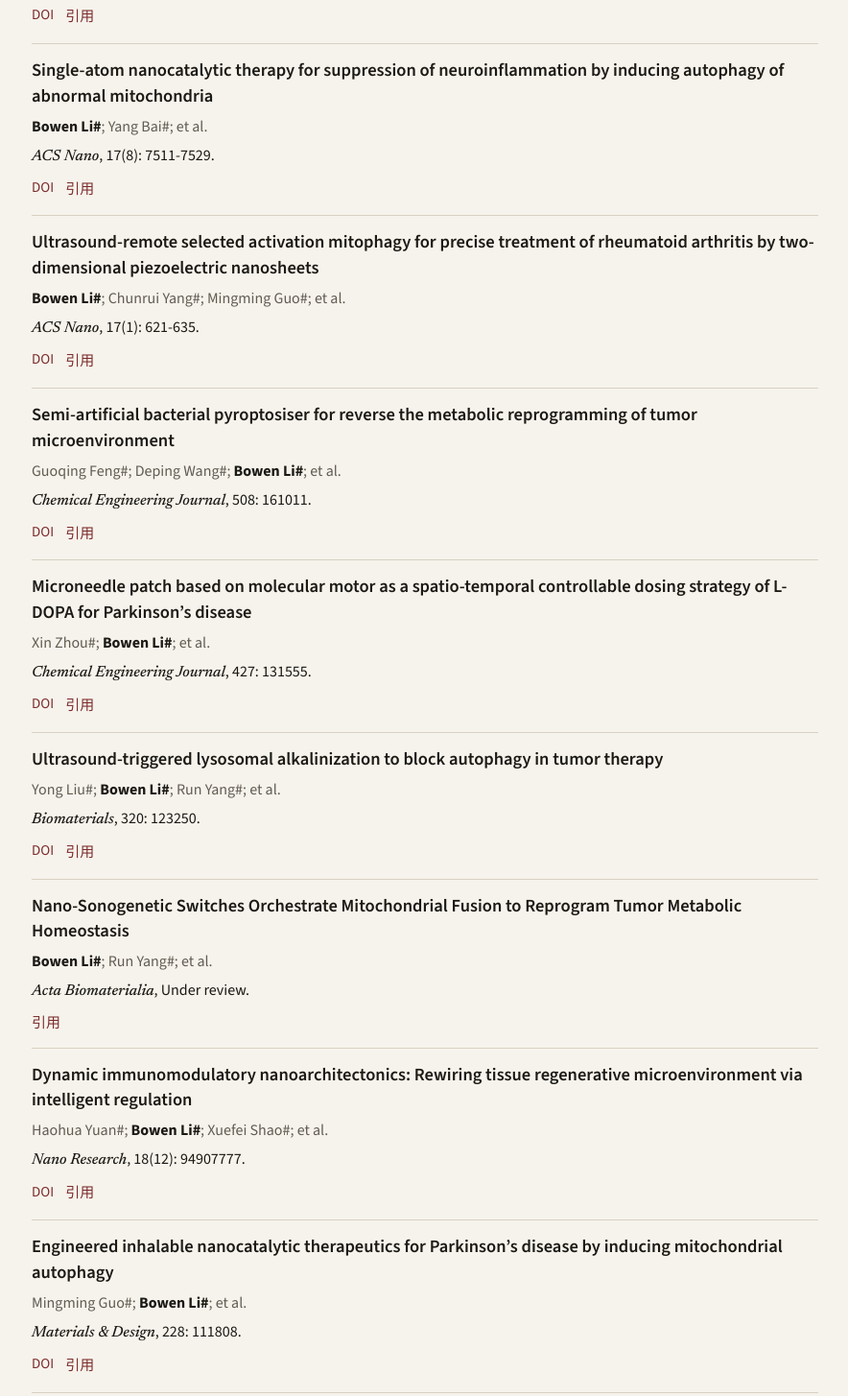
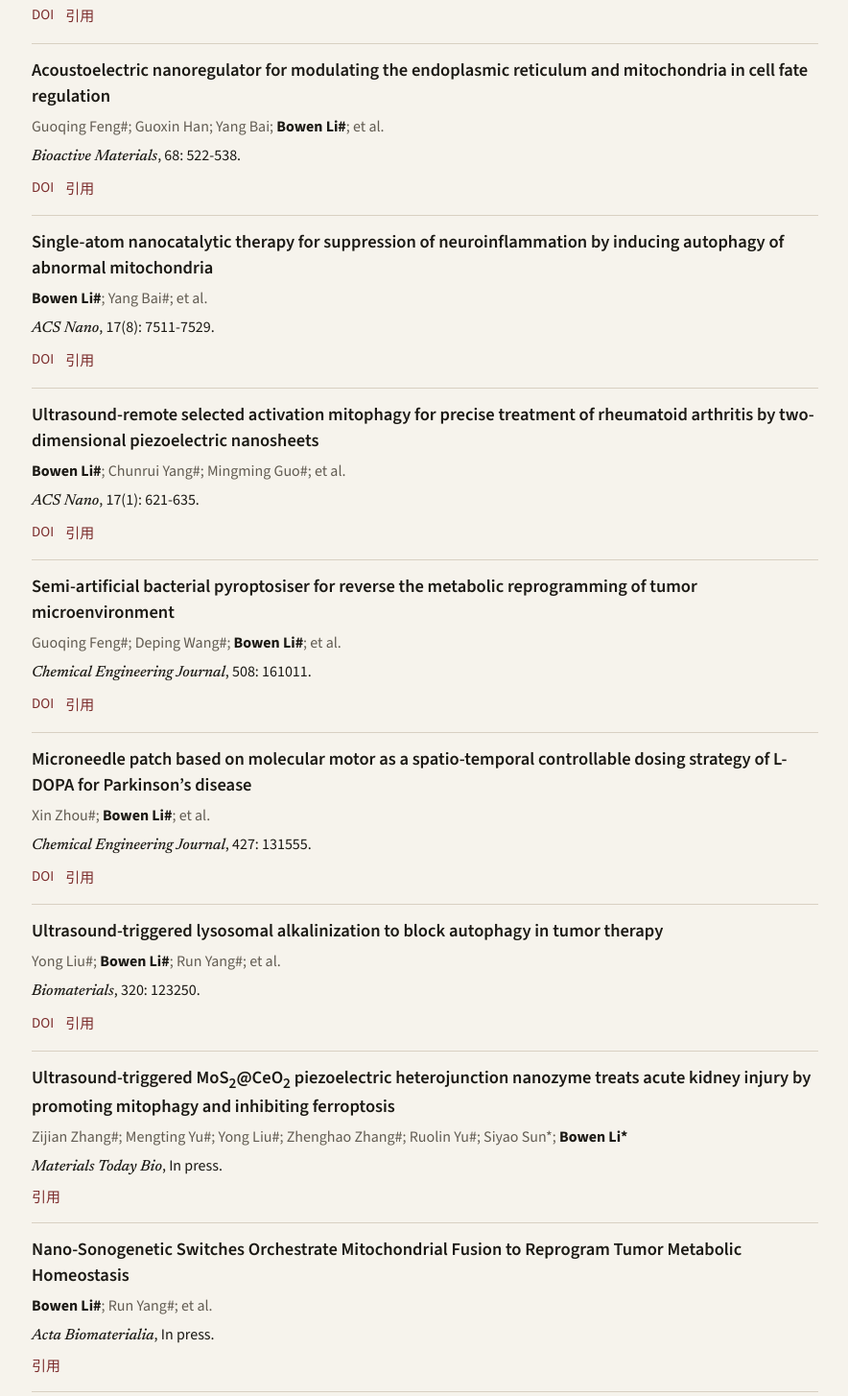
Before and after one commit to a847540771-lang/a847540771-lang.github.io, a plain HTML site: page index.html in a window 1280 px wide. Shown: the part 1547-3002 px from the top of the page at 96% size, without its empty margins (197-1081 px from the left). Drawn offline with nearby package versions, Linux system fonts and the light colour scheme; some icons are missing.

Commit message:
Add two in-press papers and mark the Acta article as in press.
Co-authored-by: Cursor <cursoragent@cursor.com>

```diff
--- a/index.html
+++ b/index.html
@@ -4,7 +4,7 @@
   <meta charset="utf-8">
   <meta name="viewport" content="width=device-width, initial-scale=1">
   <title>李博文 · 吉林大学基础医学院</title>
-  <!-- build 20260921h -->
+  <!-- build 20260921i -->
   <meta name="description" content="吉林大学基础医学院免疫学系李博文。研究智能纳米材料、纳米催化治疗与递送系统。">
   <link rel="icon" href="assets/favicon.svg" type="image/svg+xml">
   <link rel="preconnect" href="https://fonts.googleapis.com">
@@ -12,7 +12,7 @@
   <link href="https://fonts.googleapis.com/css2?family=Newsreader:ital,wght@0,500;0,600;1,500&family=Noto+Sans+SC:wght@400;500;700&family=Noto+Serif+SC:wght@500;600&family=Source+Sans+3:wght@400;600;700&display=swap" rel="stylesheet">
   <link rel="stylesheet" href="https://cdnjs.cloudflare.com/ajax/libs/font-awesome/6.5.2/css/all.min.css">
   <link rel="stylesheet" href="https://cdnjs.cloudflare.com/ajax/libs/academicons/1.9.4/css/academicons.min.css">
-  <link rel="stylesheet" href="css/style.css?v=20260921h">
+  <link rel="stylesheet" href="css/style.css?v=20260921i">
 </head>
 <body>
   <header class="navbar">
@@ -111,7 +111,7 @@
           <h2>论文</h2>
         </div>
         <div class="tabs" role="tablist">
-          <button class="tab active" role="tab" aria-selected="true" data-tab="first">一作（共一）及通讯 · 13</button>
+          <button class="tab active" role="tab" aria-selected="true" data-tab="first">一作（共一）及通讯 · 15</button>
           <button class="tab" role="tab" aria-selected="false" data-tab="collab">其他合作 · 21</button>
         </div>
 
@@ -142,6 +142,15 @@
               <div class="pub-actions">
                 <a class="chip" href="https://doi.org/10.1016/j.bioactmat.2025.10.028" target="_blank" rel="noreferrer">DOI</a>
                 <button class="chip" data-cite="Yang R, Li B, Fu Y, et al. Sonogenic malate depleting modulator for tumor metabolic reprogramming and antitumor immune activation. Bioact Mater. 2026;56:682. doi:10.1016/j.bioactmat.2025.10.028">引用</button>
+              </div>
+            </li>
+            <li class="pub-item">
+              <p class="title">Acoustoelectric nanoregulator for modulating the endoplasmic reticulum and mitochondria in cell fate regulation</p>
+              <p class="authors">Guoqing Feng#; Guoxin Han; Yang Bai; <span class="me">Bowen Li#</span>; et al.</p>
+              <p class="venue"><em>Bioactive Materials</em>, 68: 522-538.</p>
+              <div class="pub-actions">
+                <a class="chip" href="https://doi.org/10.1016/j.bioactmat.2026.09.001" target="_blank" rel="noreferrer">DOI</a>
+                <button class="chip" data-cite="Feng G, Han G, Bai Y, Li B, et al. Acoustoelectric nanoregulator for modulating the endoplasmic reticulum and mitochondria in cell fate regulation. Bioact Mater. 2027;68:522-538. doi:10.1016/j.bioactmat.2026.09.001">引用</button>
               </div>
             </li>
             <li class="pub-item">
@@ -190,11 +199,19 @@
               </div>
             </li>
             <li class="pub-item">
+              <p class="title">Ultrasound-triggered MoS<sub>2</sub>@CeO<sub>2</sub> piezoelectric heterojunction nanozyme treats acute kidney injury by promoting mitophagy and inhibiting ferroptosis</p>
+              <p class="authors">Zijian Zhang#; Mengting Yu#; Yong Liu#; Zhenghao Zhang#; Ruolin Yu#; Siyao Sun*; <span class="me">Bowen Li*</span></p>
+              <p class="venue"><em>Materials Today Bio</em>, In press.</p>
+              <div class="pub-actions">
+                <button class="chip" data-cite="Zhang Z, Yu M, Liu Y, Zhang Z, Yu R, Sun S, Li B. Ultrasound-triggered MoS2@CeO2 piezoelectric heterojunction nanozyme treats acute kidney injury by promoting mitophagy and inhibiting ferroptosis. Mater Today Bio. In press.">引用</button>
+              </div>
+            </li>
+            <li class="pub-item">
               <p class="title">Nano‐Sonogenetic Switches Orchestrate Mitochondrial Fusion to Reprogram Tumor Metabolic Homeostasis</p>
               <p class="authors"><span class="me">Bowen Li#</span>; Run Yang#; et al.</p>
-              <p class="venue"><em>Acta Biomaterialia</em>, Under review.</p>
+              <p class="venue"><em>Acta Biomaterialia</em>, In press.</p>
               <div class="pub-actions">
-                <button class="chip" data-cite="Li B, Yang R, et al. Nano-Sonogenetic Switches Orchestrate Mitochondrial Fusion to Reprogram Tumor Metabolic Homeostasis. Acta Biomater. Under review.">引用</button>
+                <button class="chip" data-cite="Li B, Yang R, et al. Nano-Sonogenetic Switches Orchestrate Mitochondrial Fusion to Reprogram Tumor Metabolic Homeostasis. Acta Biomater. In press.">引用</button>
               </div>
             </li>
             <li class="pub-item">
```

-*-

Scan the listing above. Gather each line that contains the word "venue".

+              <p class="venue"><em>Bioactive Materials</em>, 68: 522-538.</p>
+              <p class="venue"><em>Materials Today Bio</em>, In press.</p>
-              <p class="venue"><em>Acta Biomaterialia</em>, Under review.</p>
+              <p class="venue"><em>Acta Biomaterialia</em>, In press.</p>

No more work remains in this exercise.